Exercise: Where does the string "this" occur in the records below? Copy every line that holds it.

※ ※ ※

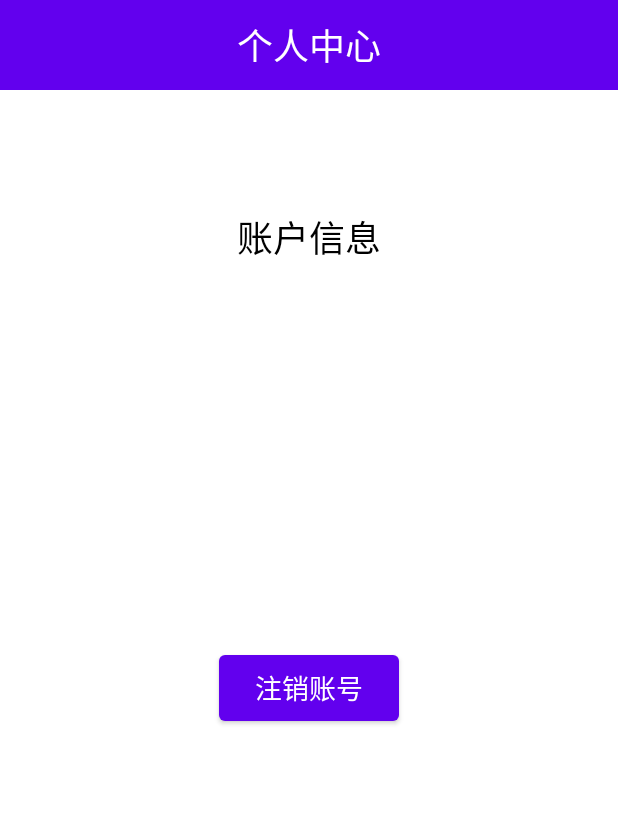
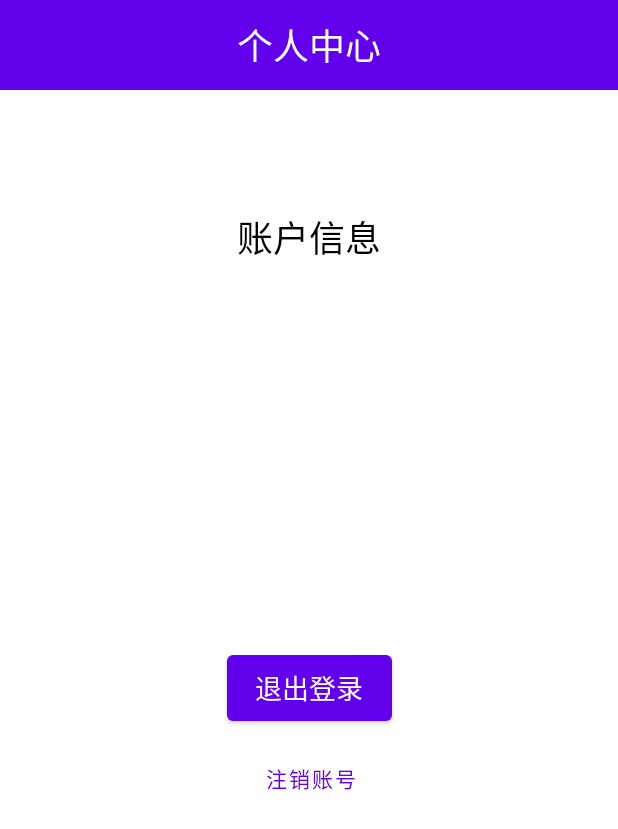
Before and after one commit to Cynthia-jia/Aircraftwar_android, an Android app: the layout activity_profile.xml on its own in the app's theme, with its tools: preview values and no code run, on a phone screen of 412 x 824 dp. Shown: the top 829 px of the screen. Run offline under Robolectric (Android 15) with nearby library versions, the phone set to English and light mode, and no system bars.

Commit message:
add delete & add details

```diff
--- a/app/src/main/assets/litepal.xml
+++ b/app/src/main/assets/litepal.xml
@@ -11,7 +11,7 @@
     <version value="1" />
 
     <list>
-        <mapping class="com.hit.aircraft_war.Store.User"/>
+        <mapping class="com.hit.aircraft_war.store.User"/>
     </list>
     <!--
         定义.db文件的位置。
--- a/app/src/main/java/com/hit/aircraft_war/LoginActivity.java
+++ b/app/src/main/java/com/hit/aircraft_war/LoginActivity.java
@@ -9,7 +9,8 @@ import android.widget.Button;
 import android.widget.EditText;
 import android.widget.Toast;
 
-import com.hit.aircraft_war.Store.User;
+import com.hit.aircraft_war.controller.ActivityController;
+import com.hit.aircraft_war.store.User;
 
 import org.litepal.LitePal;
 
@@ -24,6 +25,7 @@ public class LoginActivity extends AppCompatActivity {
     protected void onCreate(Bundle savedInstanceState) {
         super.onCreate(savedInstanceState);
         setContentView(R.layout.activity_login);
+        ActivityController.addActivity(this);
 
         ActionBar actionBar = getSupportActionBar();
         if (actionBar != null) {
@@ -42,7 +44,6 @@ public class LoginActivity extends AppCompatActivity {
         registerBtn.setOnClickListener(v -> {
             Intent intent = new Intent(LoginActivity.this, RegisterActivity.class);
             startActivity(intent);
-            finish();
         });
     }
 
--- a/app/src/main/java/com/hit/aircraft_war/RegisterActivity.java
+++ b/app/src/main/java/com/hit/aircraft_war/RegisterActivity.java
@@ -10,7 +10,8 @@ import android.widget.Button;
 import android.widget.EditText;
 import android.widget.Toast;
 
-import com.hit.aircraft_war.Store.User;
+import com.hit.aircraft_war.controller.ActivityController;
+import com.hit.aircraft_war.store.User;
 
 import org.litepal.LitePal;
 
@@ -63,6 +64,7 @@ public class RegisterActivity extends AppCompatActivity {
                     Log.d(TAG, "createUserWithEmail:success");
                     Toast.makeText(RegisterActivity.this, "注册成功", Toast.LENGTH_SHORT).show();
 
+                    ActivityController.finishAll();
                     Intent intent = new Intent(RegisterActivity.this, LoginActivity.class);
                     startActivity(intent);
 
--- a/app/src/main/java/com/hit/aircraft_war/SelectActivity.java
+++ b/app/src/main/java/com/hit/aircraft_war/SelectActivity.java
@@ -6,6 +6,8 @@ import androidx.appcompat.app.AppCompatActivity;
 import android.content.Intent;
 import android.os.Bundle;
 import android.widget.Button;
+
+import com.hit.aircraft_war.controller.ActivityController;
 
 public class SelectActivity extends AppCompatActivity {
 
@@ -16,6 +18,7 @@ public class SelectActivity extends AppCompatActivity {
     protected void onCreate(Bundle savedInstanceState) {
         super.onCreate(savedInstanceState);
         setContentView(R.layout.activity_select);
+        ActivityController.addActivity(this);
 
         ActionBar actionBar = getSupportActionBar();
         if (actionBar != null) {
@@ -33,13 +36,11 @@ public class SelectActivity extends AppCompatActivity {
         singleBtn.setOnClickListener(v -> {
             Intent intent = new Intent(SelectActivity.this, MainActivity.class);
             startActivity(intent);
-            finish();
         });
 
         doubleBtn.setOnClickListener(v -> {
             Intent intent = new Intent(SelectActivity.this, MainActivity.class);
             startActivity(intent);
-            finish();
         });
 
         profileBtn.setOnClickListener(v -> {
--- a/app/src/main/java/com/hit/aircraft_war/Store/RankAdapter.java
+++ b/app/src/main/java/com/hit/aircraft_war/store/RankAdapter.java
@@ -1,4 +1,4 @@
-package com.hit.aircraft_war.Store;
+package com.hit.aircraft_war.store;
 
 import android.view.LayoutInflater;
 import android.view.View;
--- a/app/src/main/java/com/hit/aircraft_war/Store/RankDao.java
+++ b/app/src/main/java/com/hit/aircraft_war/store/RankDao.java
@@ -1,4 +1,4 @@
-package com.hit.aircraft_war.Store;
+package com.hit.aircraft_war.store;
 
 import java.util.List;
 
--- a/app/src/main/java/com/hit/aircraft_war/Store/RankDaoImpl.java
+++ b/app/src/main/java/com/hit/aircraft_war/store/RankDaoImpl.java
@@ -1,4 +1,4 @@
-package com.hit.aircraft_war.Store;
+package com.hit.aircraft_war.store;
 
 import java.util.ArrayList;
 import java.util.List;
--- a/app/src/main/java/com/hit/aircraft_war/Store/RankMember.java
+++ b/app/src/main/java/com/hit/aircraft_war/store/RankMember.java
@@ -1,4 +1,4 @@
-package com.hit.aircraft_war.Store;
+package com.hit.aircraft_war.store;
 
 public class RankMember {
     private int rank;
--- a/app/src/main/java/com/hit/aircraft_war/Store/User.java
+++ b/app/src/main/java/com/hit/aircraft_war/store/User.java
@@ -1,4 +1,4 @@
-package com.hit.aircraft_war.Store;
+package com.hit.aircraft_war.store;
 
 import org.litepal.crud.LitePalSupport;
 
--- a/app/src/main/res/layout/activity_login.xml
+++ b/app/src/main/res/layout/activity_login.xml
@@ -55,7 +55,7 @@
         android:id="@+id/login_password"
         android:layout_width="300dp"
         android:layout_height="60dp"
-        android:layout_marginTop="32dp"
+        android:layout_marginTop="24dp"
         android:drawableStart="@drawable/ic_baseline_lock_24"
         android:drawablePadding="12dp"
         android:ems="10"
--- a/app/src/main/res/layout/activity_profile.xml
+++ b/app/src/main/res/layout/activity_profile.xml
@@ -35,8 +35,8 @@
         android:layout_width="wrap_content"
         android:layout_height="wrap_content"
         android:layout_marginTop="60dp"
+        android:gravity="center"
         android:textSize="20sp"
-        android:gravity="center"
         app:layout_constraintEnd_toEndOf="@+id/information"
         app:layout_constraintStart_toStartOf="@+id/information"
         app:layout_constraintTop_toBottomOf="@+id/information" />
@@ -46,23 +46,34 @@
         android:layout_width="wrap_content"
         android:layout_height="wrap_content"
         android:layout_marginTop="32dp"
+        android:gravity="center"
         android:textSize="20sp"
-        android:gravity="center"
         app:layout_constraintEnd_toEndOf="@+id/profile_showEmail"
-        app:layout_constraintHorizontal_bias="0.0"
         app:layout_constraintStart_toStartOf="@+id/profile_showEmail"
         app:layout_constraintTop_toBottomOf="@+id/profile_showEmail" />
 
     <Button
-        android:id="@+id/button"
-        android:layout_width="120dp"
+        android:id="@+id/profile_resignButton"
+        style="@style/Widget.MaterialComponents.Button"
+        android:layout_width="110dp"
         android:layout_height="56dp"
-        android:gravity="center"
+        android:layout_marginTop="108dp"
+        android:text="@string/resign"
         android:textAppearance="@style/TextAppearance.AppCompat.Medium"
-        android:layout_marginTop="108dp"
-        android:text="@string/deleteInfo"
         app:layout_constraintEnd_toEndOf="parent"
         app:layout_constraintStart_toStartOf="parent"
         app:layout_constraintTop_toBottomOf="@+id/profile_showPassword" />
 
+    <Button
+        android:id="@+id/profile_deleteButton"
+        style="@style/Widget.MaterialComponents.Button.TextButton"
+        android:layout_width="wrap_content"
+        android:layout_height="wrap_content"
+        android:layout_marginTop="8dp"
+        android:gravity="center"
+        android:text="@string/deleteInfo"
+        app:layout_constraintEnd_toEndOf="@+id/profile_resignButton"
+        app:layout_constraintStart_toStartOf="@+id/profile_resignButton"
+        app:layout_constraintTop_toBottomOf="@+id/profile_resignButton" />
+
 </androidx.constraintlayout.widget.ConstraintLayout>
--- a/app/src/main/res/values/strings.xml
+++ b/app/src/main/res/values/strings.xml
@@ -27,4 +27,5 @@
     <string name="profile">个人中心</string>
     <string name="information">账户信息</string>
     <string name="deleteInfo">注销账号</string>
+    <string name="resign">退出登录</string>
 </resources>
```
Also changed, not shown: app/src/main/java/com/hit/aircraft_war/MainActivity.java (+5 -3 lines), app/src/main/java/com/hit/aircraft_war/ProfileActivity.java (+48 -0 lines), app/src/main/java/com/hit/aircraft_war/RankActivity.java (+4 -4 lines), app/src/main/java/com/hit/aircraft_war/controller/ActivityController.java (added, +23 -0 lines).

※ ※ ※

Result:
+        ActivityController.addActivity(this);
             Intent intent = new Intent(LoginActivity.this, RegisterActivity.class);
                     Toast.makeText(RegisterActivity.this, "注册成功", Toast.LENGTH_SHORT).show();
                     Intent intent = new Intent(RegisterActivity.this, LoginActivity.class);
+        ActivityController.addActivity(this);
             Intent intent = new Intent(SelectActivity.this, MainActivity.class);
             Intent intent = new Intent(SelectActivity.this, MainActivity.class);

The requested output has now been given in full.